Kim went on to successfully deliver turnarounds in the iconic British heritage brands Pringle of Scotland 2000-6 and Aquascutum in 2006-9. During this time Kim was appointed non-executive Director of The Edrington Group, a large Scottish whisky business that owns brands such as The Macallan, with global positioning and with a business model with social responsibility at its core. It was formed as the Robertson Trust, remaining independent and committed to philanthropy.

Appointed by 3i in 2009, Kim advised their retail and consumer investments and became Chairman of one of their portfolio’s brands, Agent Provocateur. She also joined Natalie Massenet as special adviser to Net-a-Porter.

In 2013 she was appointed as Board Trustee of the Natural History Museum, a PrimeMinisterial appointment. Kim also sits on the audit committee for the Museum.

In 2013 Kim Winser launched her own business, Winser London, using a new business model: direct supply via e-commerce, with limited pop-up shops, resulting in luxury quality, with a styling service, at affordable prices.
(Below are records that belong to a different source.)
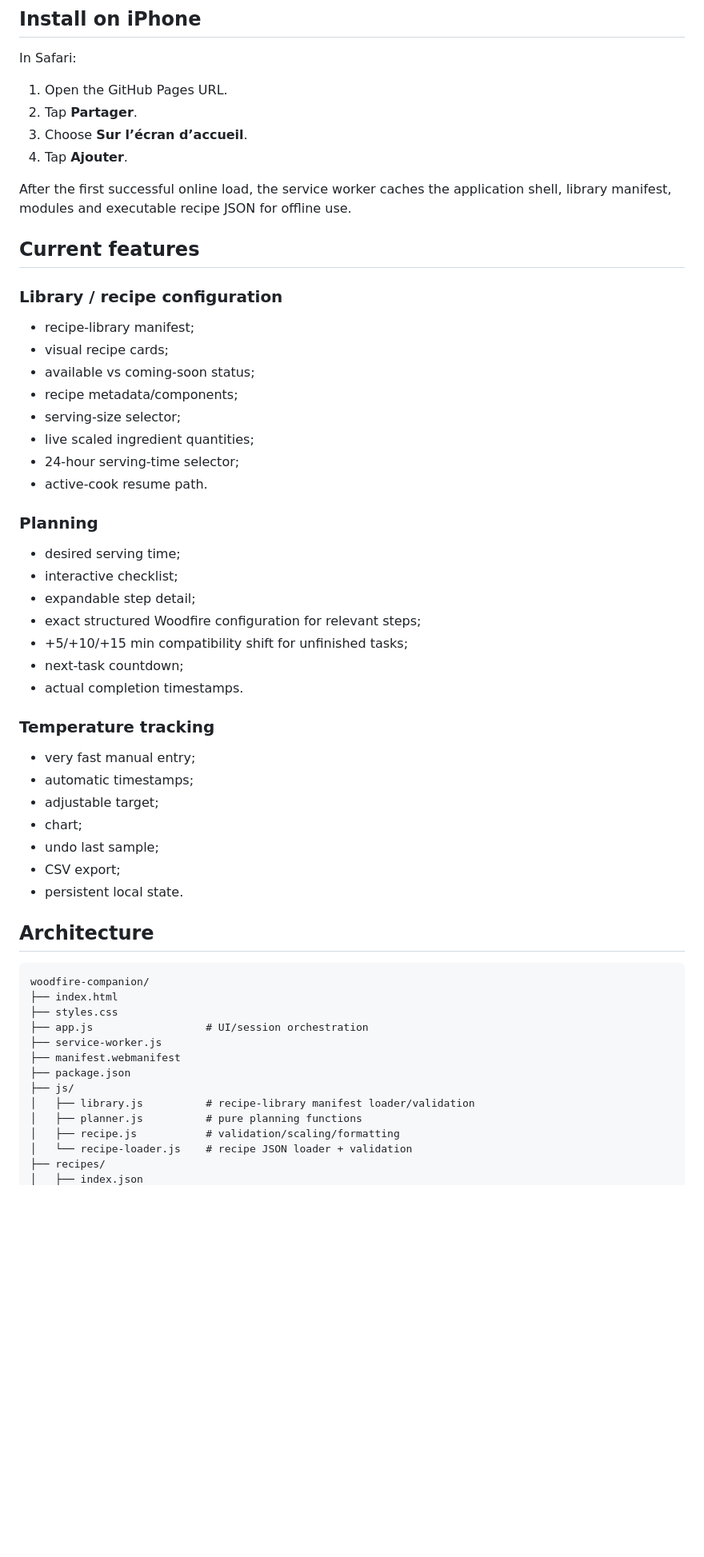
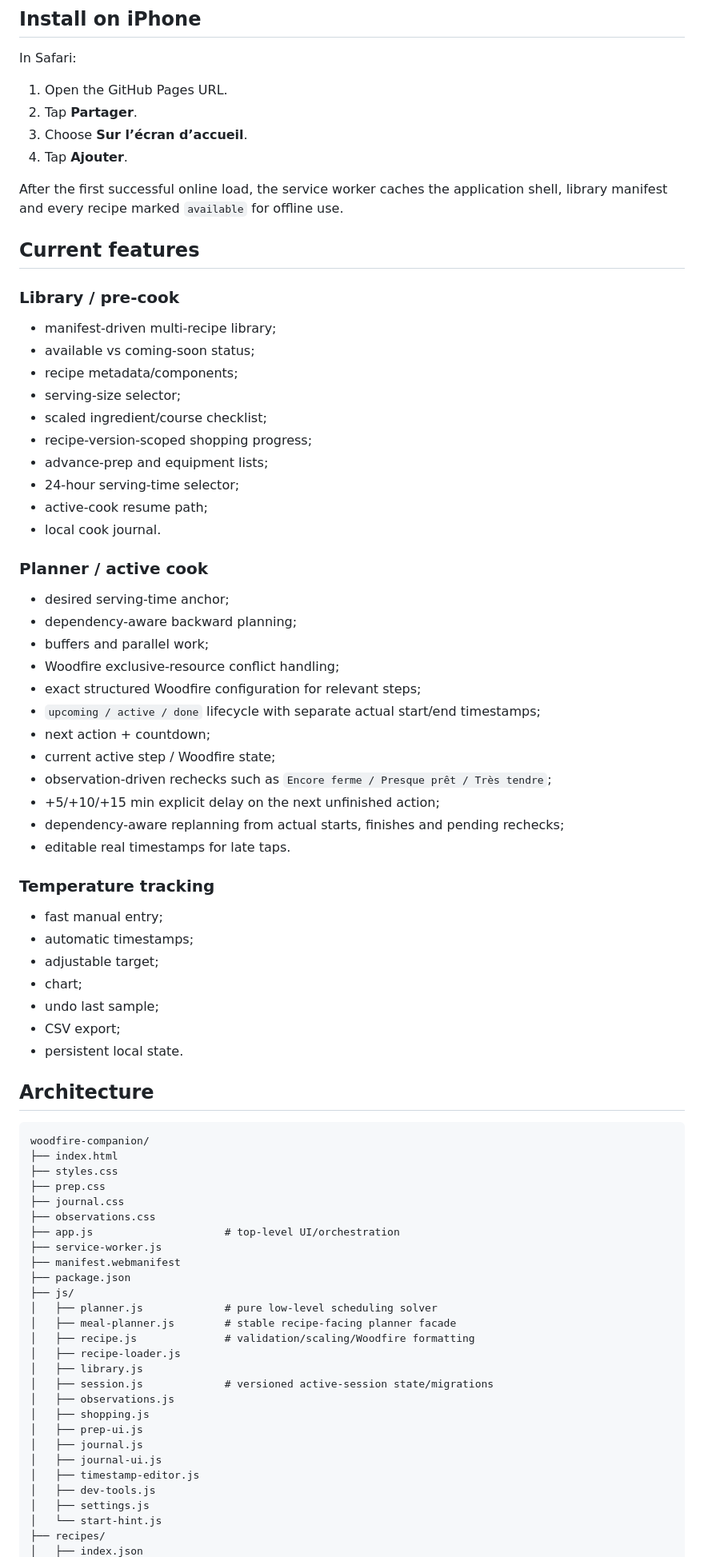
Before and after one commit to Alanb3110/woodfire-companion, a Markdown page: README.md, the part around one of its changes. Shown at 80% size. Drawn GitHub-style; blank space fills up the shorter version.

Commit message:
docs: refresh project README after planner and journal milestones

```diff
--- a/README.md
+++ b/README.md
@@ -81,31 +85,38 @@ In Safari:
 3. Choose **Sur l’écran d’accueil**.
 4. Tap **Ajouter**.
 
-After the first successful online load, the service worker caches the application shell, library manifest, modules and executable recipe JSON for offline use.
+After the first successful online load, the service worker caches the application shell, library manifest and every recipe marked `available` for offline use.
 
 ## Current features
 
-### Library / recipe configuration
-- recipe-library manifest;
-- visual recipe cards;
+### Library / pre-cook
+- manifest-driven multi-recipe library;
 - available vs coming-soon status;
 - recipe metadata/components;
 - serving-size selector;
-- live scaled ingredient quantities;
+- scaled ingredient/course checklist;
+- recipe-version-scoped shopping progress;
+- advance-prep and equipment lists;
 - 24-hour serving-time selector;
-- active-cook resume path.
+- active-cook resume path;
+- local cook journal.
 
-### Planning
-- desired serving time;
-- interactive checklist;
-- expandable step detail;
+### Planner / active cook
+- desired serving-time anchor;
+- dependency-aware backward planning;
+- buffers and parallel work;
+- Woodfire exclusive-resource conflict handling;
 - exact structured Woodfire configuration for relevant steps;
-- +5/+10/+15 min compatibility shift for unfinished tasks;
-- next-task countdown;
-- actual completion timestamps.
+- `upcoming / active / done` lifecycle with separate actual start/end timestamps;
+- next action + countdown;
+- current active step / Woodfire state;
+- observation-driven rechecks such as `Encore ferme / Presque prêt / Très tendre`;
+- +5/+10/+15 min explicit delay on the next unfinished action;
+- dependency-aware replanning from actual starts, finishes and pending rechecks;
+- editable real timestamps for late taps.
 
 ### Temperature tracking
-- very fast manual entry;
+- fast manual entry;
 - automatic timestamps;
 - adjustable target;
 - chart;
@@ -119,14 +130,28 @@ After the first successful online load, the service worker caches the applicatio
 woodfire-companion/
 ├── index.html
 ├── styles.css
-├── app.js                  # UI/session orchestration
+├── prep.css
+├── journal.css
+├── observations.css
+├── app.js                     # top-level UI/orchestration
 ├── service-worker.js
 ├── manifest.webmanifest
 ├── package.json
 ├── js/
-│   ├── library.js          # recipe-library manifest loader/validation
-│   ├── planner.js          # pure planning functions
-│   ├── recipe.js           # validation/scaling/formatting
-│   └── recipe-loader.js    # recipe JSON loader + validation
+│   ├── planner.js             # pure low-level scheduling solver
+│   ├── meal-planner.js        # stable recipe-facing planner facade
+│   ├── recipe.js              # validation/scaling/Woodfire formatting
+│   ├── recipe-loader.js
+│   ├── library.js
+│   ├── session.js             # versioned active-session state/migrations
+│   ├── observations.js
+│   ├── shopping.js
+│   ├── prep-ui.js
+│   ├── journal.js
+│   ├── journal-ui.js
+│   ├── timestamp-editor.js
+│   ├── dev-tools.js
+│   ├── settings.js
+│   └── start-hint.js
 ├── recipes/
 │   ├── index.json
```
Also changed, not shown: other parts of README.md (+45 -28 lines).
The business allows many of the team to work remotely, some internationally based, employing experienced talent and newly appointed graduates.

Listen live at 9am Saturday.

Follow Kim on Twitter @winserlondon.

“I can remember going to my headmaster and explaining I didn’t want to go on to University, I wanted to join the Marks and Spencer management team. He was a bit shocked”

“I thought I am going to have to do this myself because I couldn’t find a brand to buy that had the right structure behind it.”

“You’ve really got to put your heart into what a brand is and what it means to the customer.”

“I think it is all about whether you know what you want to do.”

“It is not about doing a good job for myself or even my team. It is all about our customers. If you listen to your customers properly then the solutions are clear.”

“One of the biggest gifts you can ever give anyone is confidence.”

“Most of the board meetings I am in, I am either the only female or maybe there is a couple of us… there is never a queue for the loo for the women’s loo.”

“I am really passionate about giving people a really good opportunity…we like to break a few rules.”

“I’ve had a really terrific career and a lot of support and good teams, but this is the special bit.”